He has been in the program for two years, knows the offense and personnel better than anyone and with a simplified H-Back formation most of the game, should be able to check off at the line of scrimmage after reading the defensive formation. This change will keep the defenses in their base formation and not allow them time to substitute.
Looking at the schedule, I don't see any intimidating defenses that will just line up and scare anyone other than possibly a loaded TCU squad. However, I do see some potent offenses in Stillwater and Waco that could drive Mike Stoops crazier than he was last year without some help from his offensive counterparts.

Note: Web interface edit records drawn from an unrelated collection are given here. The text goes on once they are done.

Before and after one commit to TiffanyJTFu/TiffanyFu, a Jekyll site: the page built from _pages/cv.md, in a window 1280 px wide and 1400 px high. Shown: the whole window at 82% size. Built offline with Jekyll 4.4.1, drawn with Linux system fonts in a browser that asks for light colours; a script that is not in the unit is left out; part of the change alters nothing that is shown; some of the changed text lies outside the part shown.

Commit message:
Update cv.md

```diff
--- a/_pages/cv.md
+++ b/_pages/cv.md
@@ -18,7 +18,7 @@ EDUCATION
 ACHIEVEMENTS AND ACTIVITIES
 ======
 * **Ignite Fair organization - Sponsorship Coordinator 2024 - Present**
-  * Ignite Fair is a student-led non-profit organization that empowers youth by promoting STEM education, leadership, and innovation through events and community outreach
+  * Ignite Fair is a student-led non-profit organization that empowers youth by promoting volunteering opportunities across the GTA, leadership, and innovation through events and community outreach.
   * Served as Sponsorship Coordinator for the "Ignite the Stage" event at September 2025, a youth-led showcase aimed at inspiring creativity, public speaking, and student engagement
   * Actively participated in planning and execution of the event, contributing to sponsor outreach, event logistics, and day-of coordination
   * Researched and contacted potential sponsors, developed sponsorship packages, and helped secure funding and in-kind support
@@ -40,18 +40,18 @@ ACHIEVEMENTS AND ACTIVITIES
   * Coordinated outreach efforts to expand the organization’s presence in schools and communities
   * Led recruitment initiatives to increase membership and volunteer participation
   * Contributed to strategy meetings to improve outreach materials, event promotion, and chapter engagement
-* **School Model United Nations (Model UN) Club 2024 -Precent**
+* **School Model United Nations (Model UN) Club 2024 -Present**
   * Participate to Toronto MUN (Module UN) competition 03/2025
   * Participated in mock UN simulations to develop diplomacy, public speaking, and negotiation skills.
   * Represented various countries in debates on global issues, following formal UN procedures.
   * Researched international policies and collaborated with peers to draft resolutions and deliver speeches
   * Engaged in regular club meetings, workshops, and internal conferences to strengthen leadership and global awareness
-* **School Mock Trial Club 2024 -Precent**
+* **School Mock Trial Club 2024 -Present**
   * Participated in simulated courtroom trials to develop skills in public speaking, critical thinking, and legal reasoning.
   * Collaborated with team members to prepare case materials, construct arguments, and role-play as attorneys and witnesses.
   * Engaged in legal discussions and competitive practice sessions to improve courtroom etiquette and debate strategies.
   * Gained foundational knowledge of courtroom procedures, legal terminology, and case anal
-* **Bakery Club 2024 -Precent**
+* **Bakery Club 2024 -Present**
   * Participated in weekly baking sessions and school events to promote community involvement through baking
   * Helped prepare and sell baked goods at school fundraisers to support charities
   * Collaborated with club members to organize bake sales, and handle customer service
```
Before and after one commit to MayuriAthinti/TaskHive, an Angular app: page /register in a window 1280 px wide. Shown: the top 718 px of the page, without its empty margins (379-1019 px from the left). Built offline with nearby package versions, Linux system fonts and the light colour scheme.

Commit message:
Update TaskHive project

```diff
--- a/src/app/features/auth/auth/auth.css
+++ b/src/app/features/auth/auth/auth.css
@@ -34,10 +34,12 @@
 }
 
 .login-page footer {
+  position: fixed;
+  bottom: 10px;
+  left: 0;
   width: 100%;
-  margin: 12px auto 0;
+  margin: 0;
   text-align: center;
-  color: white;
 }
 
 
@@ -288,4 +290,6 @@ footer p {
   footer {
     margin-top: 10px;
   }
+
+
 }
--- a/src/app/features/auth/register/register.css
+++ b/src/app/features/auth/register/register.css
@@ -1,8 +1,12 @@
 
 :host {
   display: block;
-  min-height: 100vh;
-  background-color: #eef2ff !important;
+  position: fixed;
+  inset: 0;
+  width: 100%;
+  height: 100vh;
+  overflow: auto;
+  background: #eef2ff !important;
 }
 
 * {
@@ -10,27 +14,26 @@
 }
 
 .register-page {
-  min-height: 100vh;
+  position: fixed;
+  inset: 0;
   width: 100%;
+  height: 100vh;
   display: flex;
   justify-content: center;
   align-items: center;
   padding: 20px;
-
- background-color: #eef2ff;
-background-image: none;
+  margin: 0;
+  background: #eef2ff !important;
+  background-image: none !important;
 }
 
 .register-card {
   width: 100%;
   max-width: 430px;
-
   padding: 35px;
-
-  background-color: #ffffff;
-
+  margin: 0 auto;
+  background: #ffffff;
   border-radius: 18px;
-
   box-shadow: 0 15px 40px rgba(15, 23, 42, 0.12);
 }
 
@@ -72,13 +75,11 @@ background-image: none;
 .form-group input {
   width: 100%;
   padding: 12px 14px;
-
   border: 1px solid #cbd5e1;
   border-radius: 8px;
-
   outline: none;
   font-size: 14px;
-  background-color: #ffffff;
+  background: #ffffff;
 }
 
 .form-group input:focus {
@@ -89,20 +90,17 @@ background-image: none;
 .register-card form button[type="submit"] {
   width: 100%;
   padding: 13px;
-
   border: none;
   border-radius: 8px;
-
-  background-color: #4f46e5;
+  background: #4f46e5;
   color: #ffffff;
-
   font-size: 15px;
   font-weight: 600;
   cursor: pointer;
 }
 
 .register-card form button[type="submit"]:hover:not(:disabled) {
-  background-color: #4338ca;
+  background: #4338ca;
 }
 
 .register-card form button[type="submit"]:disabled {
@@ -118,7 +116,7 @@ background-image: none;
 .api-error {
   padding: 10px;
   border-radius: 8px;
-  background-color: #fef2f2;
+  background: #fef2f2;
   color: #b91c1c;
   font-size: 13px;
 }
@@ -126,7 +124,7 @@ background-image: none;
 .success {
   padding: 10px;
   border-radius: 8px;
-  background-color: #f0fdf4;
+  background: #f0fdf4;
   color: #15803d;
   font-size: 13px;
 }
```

Let the Sooners hurry up and run the ball down the opponents throats or toss it out in the flat or the seam to Millard and watch him run.
Hurry back up to the line and do it again and take no prisoners.
This is definitely a rebuilding year for Oklahoma.
Most programs who lose a 4-year starting quarterback coming off of a 39-win career, 3 bowl wins and two conference championships expect a drop off.
However, not with Bob Stoops. Big Game Bob has done some of his best coaching in so-called rebuilding years with new quarterbacks and entirely different offensive systems and offensive coordinators.
In 2006 coming off a disappointing 8-4 season in 2005, Stoops wasted little time suspending returning starting quarterback Rhett Bomar and replacing him with converted wide receiver Paul Thompson. The Sooners responded with a powerful running game featuring Allen Patrick and a punishing defense en route to a Big 12 championship and 11-2 season before the Fiesta Bowl upset to Boise State.
He did it again in 2007 with freshman Sam Bradford calling plays in Kevin Wilsons' up-tempo, no huddle passing system. Bradford mastered the system in 2008 on his way to his Heisman winning season and a BCS national championship game against Florida.
And again in 2010, after a dismal 8-5 season after season ending injuries to Bradford and Jermaine Gresham in 2009, Stoops retooled his offense with Landry Jones in his first full season after losing Sam Bradford to injury the previous season and finished 12-2 with another Big 12 championship and Fiesta Bowl victory over Connecticut.
Josh Heupel has been on-the-job training the past two seasons and felt the wrath of the Sooner Nation for some questionable calls and game plans in key moments of big games.
He better figure out the best way to utilize his personnel to their strengths while realizing his defenses liability or the September cheers will turn into October howls this fall in Norman.
And, some enterprising Sooner entrepreneur will unveil "Hang Heupel" bumper stickers.